Via Cindy I read a long blogpost on Ideant; Movable distance, technology, nearness and farness. The first heading is: detours on the road to abolishing distance. While technology may facilitate being near things once considered far, more than technology is required to bridge the existential gap between the knower and the known. The essay has distance as its topic and argues that we need to think of more than the old temporal/spatial distance, as information technologies make it irrelevant whether we communicate with our colleagues next room, or someone at the other end of the world.
I really appreciated how ideant describes how a lot of talk about online communication carries an implicit judgment about online communication, with a bias towards face-to-face communication. "What do we lose?" Instead of: "what do we gain?"
The implicit assumption is that mediated conversations introduce impurities, because we use lesser senses.
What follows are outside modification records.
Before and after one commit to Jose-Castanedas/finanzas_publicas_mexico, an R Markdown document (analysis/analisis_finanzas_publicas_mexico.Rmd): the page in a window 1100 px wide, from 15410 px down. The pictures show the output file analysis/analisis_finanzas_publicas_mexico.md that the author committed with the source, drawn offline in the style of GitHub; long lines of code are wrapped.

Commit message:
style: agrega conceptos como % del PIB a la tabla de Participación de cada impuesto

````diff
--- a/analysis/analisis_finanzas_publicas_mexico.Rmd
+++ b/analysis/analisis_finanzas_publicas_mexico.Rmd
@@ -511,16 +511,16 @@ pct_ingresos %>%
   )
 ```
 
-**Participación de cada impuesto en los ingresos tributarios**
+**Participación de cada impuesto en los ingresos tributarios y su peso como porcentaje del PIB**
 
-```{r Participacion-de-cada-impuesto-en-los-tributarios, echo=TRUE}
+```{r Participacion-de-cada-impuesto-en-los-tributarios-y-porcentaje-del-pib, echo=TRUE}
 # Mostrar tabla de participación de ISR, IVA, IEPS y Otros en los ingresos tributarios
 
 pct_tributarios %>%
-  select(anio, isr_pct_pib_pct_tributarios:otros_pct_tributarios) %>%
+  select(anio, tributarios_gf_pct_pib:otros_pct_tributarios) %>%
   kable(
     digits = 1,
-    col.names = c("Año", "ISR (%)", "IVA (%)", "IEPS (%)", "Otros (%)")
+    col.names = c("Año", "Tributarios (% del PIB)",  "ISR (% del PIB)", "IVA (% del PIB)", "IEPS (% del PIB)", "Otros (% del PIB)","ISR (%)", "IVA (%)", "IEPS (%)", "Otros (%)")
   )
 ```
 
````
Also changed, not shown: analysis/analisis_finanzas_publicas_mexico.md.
Yet, as the essay points out the mediated communication can provide kinds of knowledge not available through face-to-face communication. An online conversation can be 'near' when ideas are congruent with mine, while a face-to-face conversation can be very 'far'.
Now that I write this down, it sounds all too logical to me, and it seems everyone in the world would agree. On the other hand, I do experience that for a lot of people online is less and a substitute for 'real' communication because it is too expensive to travel and meet. I think that's a different mindset from knowing what various types of communication can be fostered and how it impacts the results. Somehow we need to become smarter as using various means without letting ourselves be driven by mere personal preferences. What's the advantage of talking on a blog rather than face-to-face? How does it shift the conversation? Without being aware of this, we will probably not invest in new types of conversations and continue on the same old roads.